**Directions for this task**
Work through the data below and give the number of lines holding the word "disjoint", without any other text.

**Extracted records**

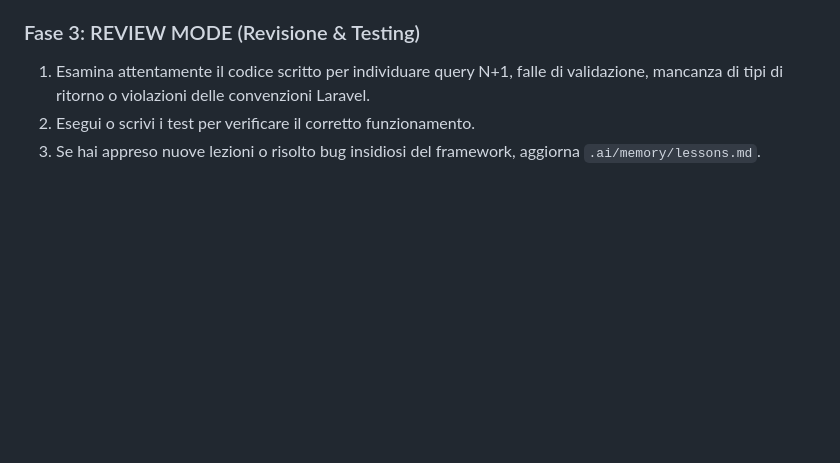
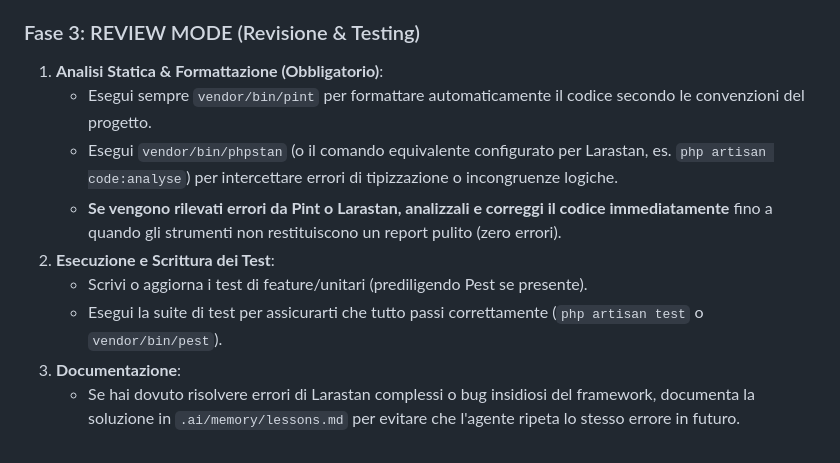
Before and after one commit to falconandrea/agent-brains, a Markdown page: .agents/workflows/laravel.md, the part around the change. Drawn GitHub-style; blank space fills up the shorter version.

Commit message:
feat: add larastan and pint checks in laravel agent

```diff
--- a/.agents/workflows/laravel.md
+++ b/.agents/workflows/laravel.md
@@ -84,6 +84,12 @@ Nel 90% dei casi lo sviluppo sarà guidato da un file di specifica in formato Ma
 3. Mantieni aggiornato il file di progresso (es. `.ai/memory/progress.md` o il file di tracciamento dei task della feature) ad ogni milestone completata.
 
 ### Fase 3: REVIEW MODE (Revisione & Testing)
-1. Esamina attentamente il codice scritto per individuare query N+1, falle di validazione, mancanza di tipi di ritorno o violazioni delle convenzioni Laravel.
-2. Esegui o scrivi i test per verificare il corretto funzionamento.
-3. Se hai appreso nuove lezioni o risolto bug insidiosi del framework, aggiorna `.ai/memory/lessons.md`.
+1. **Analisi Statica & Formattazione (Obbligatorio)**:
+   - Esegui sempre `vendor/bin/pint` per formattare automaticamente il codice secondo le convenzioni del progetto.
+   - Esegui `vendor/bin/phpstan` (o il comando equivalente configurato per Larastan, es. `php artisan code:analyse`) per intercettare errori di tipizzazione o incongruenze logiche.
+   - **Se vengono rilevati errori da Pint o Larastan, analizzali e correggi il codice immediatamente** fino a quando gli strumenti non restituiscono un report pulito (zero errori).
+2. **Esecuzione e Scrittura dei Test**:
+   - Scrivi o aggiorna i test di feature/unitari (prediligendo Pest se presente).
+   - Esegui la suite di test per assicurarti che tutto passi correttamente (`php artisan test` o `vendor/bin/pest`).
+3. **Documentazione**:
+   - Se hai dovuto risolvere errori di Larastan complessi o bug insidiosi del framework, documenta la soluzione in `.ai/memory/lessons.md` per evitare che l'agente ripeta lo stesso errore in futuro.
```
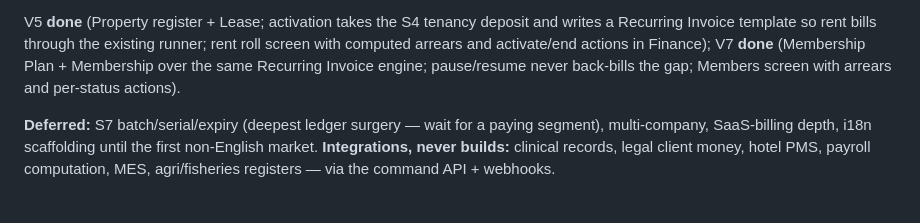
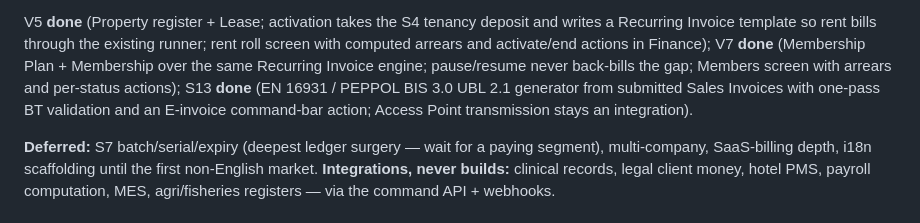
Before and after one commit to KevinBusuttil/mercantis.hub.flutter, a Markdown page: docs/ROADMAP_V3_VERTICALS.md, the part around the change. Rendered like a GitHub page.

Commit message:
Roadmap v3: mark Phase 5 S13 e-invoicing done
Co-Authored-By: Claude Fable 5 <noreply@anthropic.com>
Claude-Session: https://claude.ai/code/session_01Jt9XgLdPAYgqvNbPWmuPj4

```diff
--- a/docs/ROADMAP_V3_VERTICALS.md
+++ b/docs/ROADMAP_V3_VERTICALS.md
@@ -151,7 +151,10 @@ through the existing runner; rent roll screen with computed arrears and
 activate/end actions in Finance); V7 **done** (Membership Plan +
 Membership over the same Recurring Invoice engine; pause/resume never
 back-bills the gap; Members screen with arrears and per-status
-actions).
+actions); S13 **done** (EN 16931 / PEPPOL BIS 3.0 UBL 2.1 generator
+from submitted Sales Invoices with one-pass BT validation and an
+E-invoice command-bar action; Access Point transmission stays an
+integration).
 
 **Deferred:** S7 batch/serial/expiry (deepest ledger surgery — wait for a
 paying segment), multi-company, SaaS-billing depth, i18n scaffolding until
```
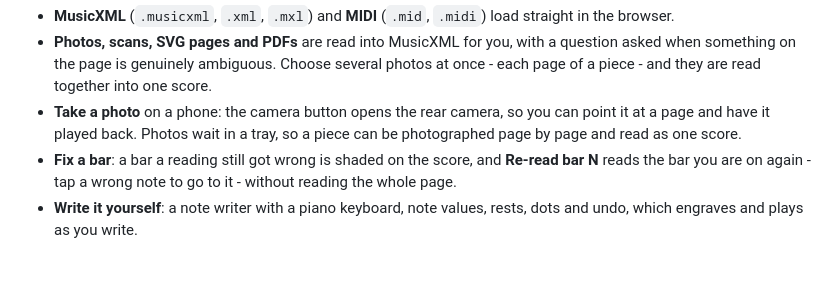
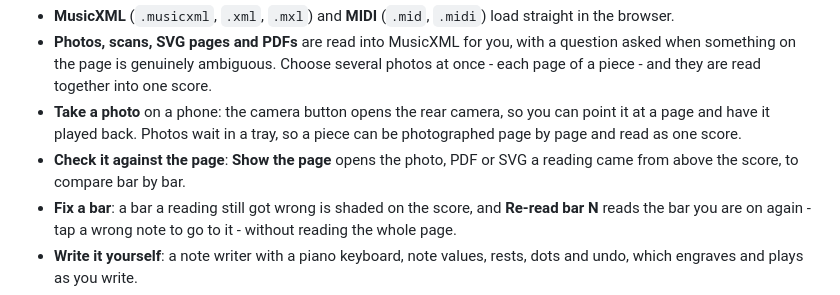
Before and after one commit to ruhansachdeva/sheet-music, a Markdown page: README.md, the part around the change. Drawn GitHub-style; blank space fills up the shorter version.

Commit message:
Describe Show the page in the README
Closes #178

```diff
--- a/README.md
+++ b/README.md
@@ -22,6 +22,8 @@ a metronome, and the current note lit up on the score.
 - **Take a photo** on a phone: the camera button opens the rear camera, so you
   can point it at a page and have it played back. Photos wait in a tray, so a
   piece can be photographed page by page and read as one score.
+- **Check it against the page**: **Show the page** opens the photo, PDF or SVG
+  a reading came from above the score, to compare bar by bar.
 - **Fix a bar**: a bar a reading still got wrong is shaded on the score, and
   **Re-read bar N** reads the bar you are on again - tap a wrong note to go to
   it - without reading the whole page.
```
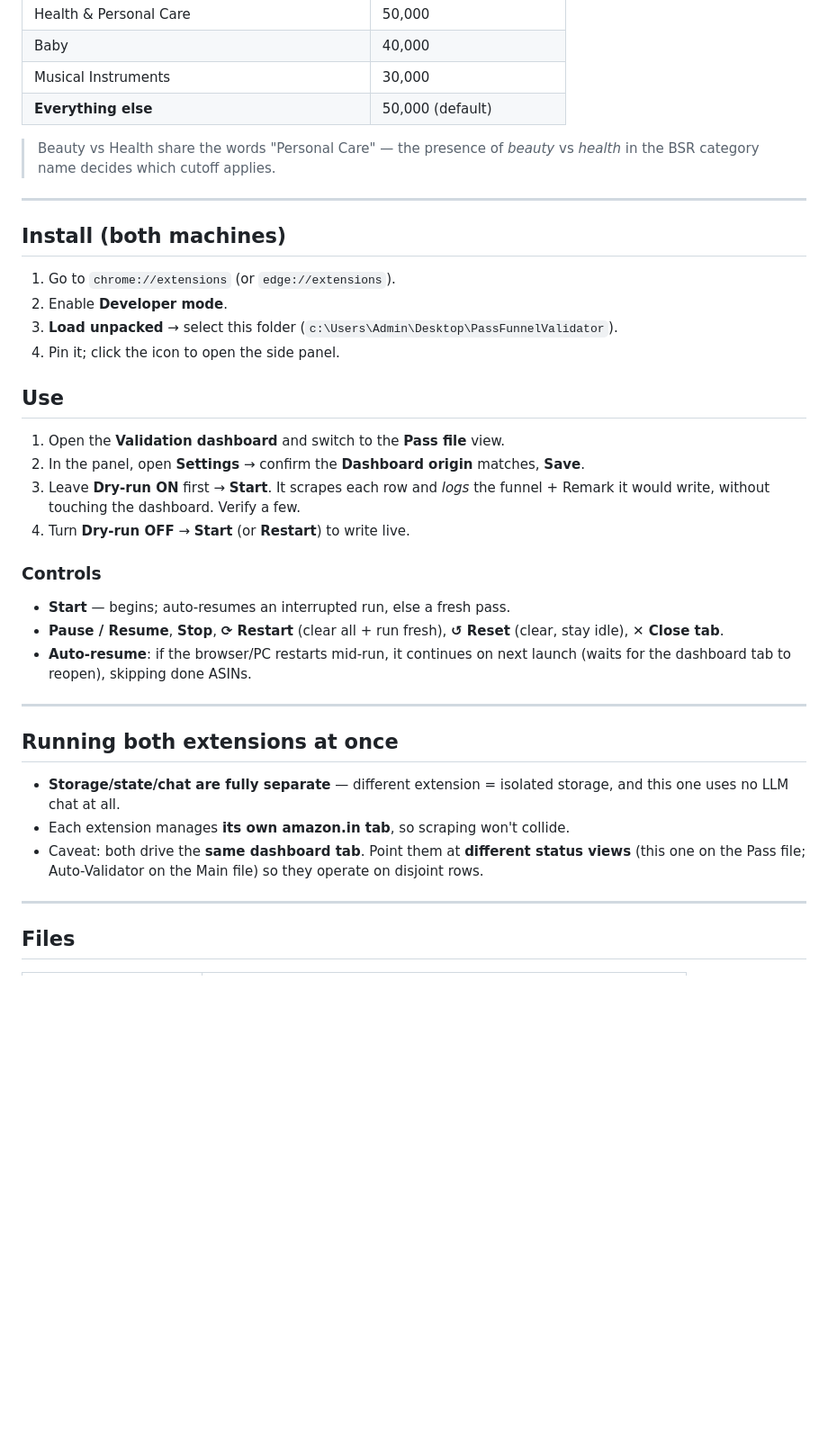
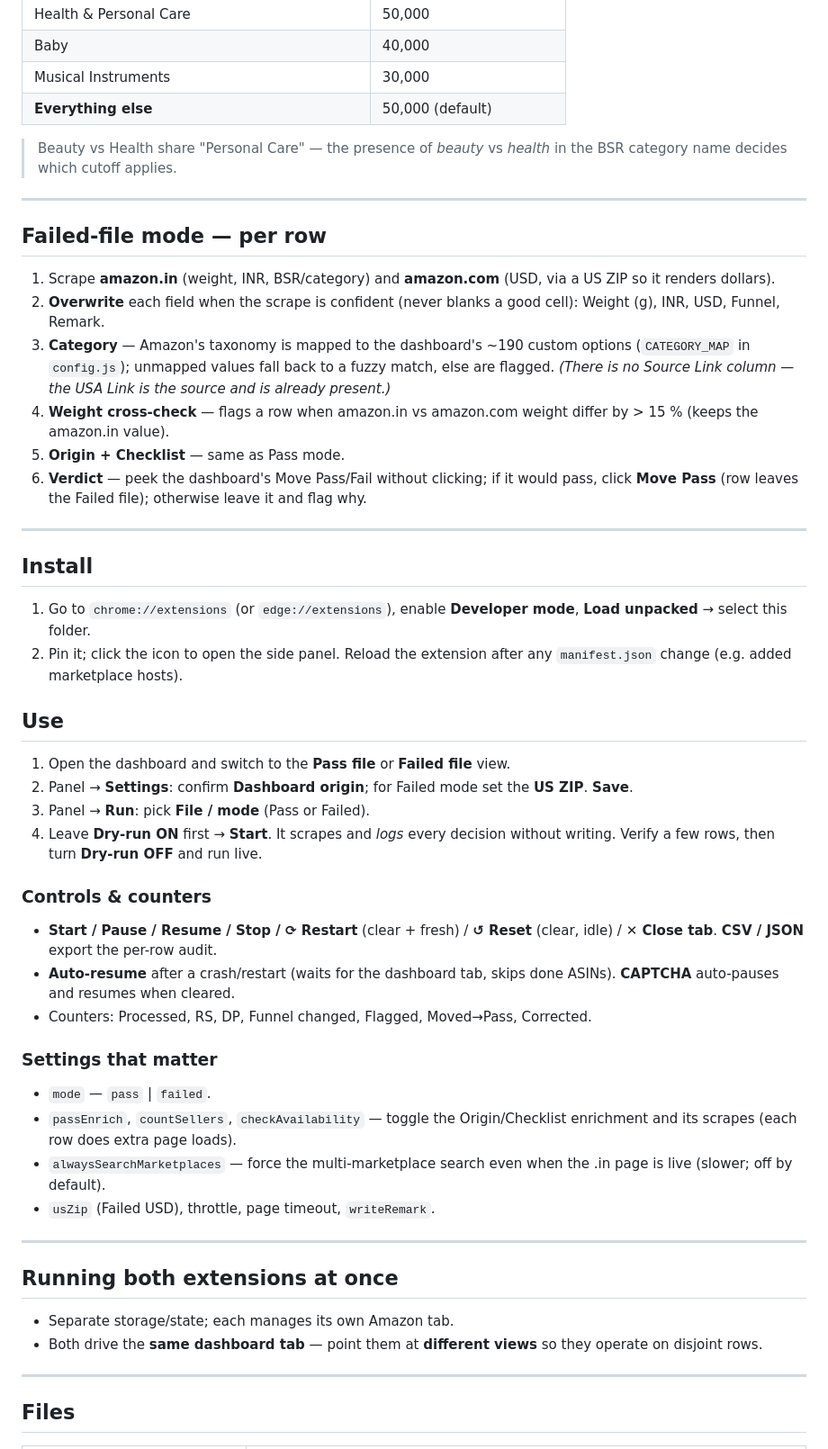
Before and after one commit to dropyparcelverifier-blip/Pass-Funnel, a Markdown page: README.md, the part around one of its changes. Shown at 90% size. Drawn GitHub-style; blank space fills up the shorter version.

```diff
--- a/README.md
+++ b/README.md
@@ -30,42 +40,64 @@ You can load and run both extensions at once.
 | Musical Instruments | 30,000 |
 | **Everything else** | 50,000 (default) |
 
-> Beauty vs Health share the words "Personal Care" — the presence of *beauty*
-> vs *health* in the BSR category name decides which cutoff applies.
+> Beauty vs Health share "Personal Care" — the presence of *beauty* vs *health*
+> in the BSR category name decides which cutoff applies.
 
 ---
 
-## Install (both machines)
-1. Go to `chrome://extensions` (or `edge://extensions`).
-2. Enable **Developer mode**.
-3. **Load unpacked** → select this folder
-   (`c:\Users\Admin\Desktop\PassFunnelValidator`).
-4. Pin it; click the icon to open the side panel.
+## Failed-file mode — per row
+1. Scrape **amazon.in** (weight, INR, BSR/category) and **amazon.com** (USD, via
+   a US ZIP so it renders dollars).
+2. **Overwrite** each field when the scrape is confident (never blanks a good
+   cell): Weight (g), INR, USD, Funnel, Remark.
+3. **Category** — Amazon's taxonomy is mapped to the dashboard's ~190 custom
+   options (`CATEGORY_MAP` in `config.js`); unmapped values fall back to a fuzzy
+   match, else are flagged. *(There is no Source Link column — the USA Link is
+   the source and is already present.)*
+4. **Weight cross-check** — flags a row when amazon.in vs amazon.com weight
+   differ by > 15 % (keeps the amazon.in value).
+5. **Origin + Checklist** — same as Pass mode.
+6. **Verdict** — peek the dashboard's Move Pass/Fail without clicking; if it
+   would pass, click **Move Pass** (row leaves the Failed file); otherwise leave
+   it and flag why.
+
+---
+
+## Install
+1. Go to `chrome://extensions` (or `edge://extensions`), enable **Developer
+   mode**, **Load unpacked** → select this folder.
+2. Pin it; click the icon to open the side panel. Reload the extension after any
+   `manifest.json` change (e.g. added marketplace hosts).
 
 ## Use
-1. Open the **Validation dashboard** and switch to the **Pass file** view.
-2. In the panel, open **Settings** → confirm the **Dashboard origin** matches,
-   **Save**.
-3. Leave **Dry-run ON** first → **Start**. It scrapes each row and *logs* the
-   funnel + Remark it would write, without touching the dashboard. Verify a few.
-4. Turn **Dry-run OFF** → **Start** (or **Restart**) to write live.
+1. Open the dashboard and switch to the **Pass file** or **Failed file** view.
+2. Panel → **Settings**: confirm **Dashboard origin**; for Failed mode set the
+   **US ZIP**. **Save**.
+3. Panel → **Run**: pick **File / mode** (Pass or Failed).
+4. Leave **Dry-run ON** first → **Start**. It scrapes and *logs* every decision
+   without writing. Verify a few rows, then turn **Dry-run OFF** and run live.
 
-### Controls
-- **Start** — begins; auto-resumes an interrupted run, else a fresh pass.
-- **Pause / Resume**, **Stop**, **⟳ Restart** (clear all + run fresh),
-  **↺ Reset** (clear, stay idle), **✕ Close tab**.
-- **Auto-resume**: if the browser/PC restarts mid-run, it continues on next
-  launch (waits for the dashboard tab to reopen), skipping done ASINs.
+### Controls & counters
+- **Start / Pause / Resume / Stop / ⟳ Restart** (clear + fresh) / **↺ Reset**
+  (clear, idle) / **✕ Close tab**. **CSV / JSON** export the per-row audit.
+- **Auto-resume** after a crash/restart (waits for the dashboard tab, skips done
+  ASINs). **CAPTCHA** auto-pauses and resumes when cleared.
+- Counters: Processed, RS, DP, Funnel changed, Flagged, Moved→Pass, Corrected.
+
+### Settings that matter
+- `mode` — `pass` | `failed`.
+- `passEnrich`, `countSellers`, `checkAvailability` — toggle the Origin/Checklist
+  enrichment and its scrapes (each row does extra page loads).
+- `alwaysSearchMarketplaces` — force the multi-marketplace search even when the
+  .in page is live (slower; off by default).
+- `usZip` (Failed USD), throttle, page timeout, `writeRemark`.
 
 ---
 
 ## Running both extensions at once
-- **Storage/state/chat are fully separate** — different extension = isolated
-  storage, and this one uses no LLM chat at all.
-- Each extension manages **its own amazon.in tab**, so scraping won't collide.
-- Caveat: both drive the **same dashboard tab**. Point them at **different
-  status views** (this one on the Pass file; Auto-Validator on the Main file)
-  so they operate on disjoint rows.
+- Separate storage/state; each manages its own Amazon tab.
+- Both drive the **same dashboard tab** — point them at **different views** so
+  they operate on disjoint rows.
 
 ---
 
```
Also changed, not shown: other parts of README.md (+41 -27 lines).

**Output for this exercise**
2